Samir Husni is the founder and director of the Magazine Innovation Center at the University of Mississippi’s Meek School of Journalism and New Media. He’s also known as – and owns the trademark for – ‘Mr. Magazine’.

Husni spoke to Jon Watkins about the future of print in the digital age.

How do you view the role of print today and going forward?

Well, one thing that I was always a firm believer in and I continue to be is that we have never had a problem with ink on paper. We never had a problem with the technology that we call ‘print’. We always had problems with what we put in print and with who advertises in print. Of these two issues, there is one that we have complete, 100% control over – which is content – and another that is completely out of our hands. The advertising depends on the economy and whether people want to advertise or not. Of course, from 2008-09, we were hit with a double whammy. The economy busted, mainly in the US and then later worldwide, while at the same time new technology was bursting on to the scene. With the iPhone, then the iPad and then all the smartphones – it was as if there was no tomorrow. So we as an industry all of a sudden had two options: an old-aged economy that is failing, like an old man walking the streets on a cane or a walker; versus this beautiful, seductive mistress called digital. So which one do you think we fell in love with? Unsurprisingly, most people in our industry fell in love with digital.

That’s true, of course, but print did not die…

No, it didn’t. But it did take us around five years to stop the love affair and to realise that our old faithful partner print could still provide us with a lot of money. The truth of the matter is that we have to stop thinking it’s an‘either/or’ situation. We can have both. I mean, they have to complement each other, we can’t just put the same thing in print that we put in digital – but both can survive. And I have a very straightforward way to decipher between what should go in each. The very first thing I tell anybody who’s willing to listen, all my clients, all my students and all the people in my seminars is this: If I can Google it and find the answer for it, it does not belong in print.

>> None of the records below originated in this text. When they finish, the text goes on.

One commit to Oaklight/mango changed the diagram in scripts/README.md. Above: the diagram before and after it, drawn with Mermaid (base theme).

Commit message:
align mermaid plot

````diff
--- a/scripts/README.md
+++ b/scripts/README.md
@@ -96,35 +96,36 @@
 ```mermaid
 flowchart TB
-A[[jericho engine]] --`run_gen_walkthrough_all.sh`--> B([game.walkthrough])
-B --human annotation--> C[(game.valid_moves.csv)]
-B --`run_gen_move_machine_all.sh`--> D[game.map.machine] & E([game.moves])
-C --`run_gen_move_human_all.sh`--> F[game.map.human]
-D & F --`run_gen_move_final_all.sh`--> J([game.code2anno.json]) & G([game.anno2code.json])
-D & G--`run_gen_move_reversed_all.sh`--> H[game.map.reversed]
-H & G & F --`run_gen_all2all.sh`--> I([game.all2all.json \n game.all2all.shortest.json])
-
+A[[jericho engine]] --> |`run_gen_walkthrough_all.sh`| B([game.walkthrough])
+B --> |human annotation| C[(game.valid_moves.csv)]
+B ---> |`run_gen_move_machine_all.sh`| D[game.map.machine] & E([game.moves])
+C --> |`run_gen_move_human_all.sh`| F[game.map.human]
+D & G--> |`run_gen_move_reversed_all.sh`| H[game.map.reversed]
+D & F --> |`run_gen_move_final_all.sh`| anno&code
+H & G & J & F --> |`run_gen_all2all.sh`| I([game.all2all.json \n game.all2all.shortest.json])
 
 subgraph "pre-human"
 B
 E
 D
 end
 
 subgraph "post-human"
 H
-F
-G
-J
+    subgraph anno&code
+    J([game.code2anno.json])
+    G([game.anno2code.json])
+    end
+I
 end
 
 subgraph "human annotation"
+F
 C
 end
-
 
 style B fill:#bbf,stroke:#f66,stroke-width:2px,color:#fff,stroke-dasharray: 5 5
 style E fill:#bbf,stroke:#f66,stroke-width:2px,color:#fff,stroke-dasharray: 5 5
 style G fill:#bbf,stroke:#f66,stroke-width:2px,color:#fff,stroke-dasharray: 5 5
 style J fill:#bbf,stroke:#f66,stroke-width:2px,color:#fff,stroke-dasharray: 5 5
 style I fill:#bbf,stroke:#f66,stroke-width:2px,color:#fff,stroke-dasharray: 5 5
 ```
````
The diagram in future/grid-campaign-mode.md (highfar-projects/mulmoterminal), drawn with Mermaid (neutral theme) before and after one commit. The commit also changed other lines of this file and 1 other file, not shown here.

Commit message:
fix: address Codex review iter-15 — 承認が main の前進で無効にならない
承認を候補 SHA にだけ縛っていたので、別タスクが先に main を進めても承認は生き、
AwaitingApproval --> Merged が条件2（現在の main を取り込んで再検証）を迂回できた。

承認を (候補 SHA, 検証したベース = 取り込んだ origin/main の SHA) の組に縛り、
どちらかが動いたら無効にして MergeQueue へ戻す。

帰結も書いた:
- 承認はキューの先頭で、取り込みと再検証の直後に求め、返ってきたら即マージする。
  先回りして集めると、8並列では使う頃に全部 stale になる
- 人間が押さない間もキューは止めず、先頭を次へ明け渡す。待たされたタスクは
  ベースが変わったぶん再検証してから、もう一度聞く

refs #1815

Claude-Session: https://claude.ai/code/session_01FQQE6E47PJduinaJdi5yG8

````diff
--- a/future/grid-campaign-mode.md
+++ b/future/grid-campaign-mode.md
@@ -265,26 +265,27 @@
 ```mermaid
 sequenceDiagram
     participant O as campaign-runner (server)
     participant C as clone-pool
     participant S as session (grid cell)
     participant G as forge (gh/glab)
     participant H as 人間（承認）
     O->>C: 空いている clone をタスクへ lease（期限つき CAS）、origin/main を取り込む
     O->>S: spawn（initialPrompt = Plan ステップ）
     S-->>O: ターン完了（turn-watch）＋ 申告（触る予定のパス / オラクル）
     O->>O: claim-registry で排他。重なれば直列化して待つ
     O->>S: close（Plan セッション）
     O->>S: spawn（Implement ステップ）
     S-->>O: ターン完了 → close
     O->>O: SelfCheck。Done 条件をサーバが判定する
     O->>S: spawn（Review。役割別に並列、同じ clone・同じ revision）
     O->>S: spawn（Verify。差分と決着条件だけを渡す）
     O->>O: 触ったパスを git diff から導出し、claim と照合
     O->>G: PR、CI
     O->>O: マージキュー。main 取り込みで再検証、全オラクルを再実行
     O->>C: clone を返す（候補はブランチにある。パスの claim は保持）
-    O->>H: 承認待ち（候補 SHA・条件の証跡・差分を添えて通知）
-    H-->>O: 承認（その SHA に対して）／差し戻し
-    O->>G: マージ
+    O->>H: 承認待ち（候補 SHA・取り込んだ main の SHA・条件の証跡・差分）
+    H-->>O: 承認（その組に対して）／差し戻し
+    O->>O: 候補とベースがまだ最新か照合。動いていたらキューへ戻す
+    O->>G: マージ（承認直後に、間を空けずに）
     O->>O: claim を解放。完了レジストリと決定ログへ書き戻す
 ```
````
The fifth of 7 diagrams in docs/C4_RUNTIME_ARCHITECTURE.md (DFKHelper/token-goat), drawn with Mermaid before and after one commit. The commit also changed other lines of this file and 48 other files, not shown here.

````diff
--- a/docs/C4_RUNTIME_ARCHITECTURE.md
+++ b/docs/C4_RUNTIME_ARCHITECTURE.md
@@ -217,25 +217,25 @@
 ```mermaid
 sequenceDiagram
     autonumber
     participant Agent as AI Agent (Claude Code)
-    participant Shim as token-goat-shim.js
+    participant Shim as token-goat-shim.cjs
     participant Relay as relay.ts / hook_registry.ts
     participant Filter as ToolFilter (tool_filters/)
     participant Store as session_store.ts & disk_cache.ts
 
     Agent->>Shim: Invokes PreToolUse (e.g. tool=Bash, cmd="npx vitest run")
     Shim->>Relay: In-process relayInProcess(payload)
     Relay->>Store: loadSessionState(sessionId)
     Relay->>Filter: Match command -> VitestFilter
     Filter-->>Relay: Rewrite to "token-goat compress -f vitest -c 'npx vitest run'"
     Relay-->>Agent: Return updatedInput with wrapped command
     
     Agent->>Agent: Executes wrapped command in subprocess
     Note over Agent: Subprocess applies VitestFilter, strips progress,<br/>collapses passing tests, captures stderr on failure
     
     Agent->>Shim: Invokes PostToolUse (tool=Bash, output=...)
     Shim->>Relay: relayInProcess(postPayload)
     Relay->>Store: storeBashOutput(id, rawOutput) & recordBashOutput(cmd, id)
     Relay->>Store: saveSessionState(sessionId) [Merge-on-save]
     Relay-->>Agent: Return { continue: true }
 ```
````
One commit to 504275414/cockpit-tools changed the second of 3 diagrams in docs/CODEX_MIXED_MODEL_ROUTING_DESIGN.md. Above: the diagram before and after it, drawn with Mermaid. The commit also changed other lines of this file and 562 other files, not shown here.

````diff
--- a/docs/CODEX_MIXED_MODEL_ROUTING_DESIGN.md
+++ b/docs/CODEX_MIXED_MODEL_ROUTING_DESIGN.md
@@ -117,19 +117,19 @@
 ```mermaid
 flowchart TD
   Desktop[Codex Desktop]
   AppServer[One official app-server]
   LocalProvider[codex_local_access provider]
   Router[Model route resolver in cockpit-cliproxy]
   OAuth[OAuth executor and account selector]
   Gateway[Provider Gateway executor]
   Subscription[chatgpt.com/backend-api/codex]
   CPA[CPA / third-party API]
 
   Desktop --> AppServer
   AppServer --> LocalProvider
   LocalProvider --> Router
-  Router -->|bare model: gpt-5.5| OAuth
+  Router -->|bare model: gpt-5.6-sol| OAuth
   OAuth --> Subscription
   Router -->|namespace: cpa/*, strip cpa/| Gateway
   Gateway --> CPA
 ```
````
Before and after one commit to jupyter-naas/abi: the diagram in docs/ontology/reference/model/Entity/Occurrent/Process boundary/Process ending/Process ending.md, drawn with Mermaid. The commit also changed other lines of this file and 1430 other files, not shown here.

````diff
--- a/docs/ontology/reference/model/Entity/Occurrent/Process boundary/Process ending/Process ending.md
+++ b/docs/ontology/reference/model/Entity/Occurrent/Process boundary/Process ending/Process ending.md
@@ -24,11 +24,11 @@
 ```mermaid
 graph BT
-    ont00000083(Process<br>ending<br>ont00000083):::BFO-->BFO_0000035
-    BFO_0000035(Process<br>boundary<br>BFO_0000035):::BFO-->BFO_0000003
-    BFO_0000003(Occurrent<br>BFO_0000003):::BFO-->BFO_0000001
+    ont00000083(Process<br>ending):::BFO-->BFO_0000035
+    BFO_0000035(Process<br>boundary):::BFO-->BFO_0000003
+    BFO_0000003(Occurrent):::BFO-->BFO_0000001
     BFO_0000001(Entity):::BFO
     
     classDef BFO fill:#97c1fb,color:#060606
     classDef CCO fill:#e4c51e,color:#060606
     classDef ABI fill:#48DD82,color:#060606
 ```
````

Can you define that a little more? What makes great print content versus great digital content?

To me, the role of print today has to be a combination of creation and curation, plus credibility and an authority that says ‘if it’s in print, it’s authentic, it’s there to stay, it’s documented’. It cannot have the feel of or even a sniff of being a disposable item. Print must have a collectability factor built into it, which means its production values have to be different, which means the paper quality has to be good and that the type of content that demonstrates‘what’s in it for me’. If I am willing to give you 15 minutes of my time, what are you giving me back? Are you doing all that research, all that curation, finding all these answers and making them authentic, thus saving me all that time? Because that’s our biggest competitor today. It’s not digital. It’s not mobile. Our biggest competitor is time. We are strapped for time and our attention span is so short. I saw a presentation at the FIPP World Congress in Canada, where Joe Ripp, the CEO of Time Inc, talked about research that showed our attention span has dropped from 12 seconds to eight – which is one second more than a goldfish!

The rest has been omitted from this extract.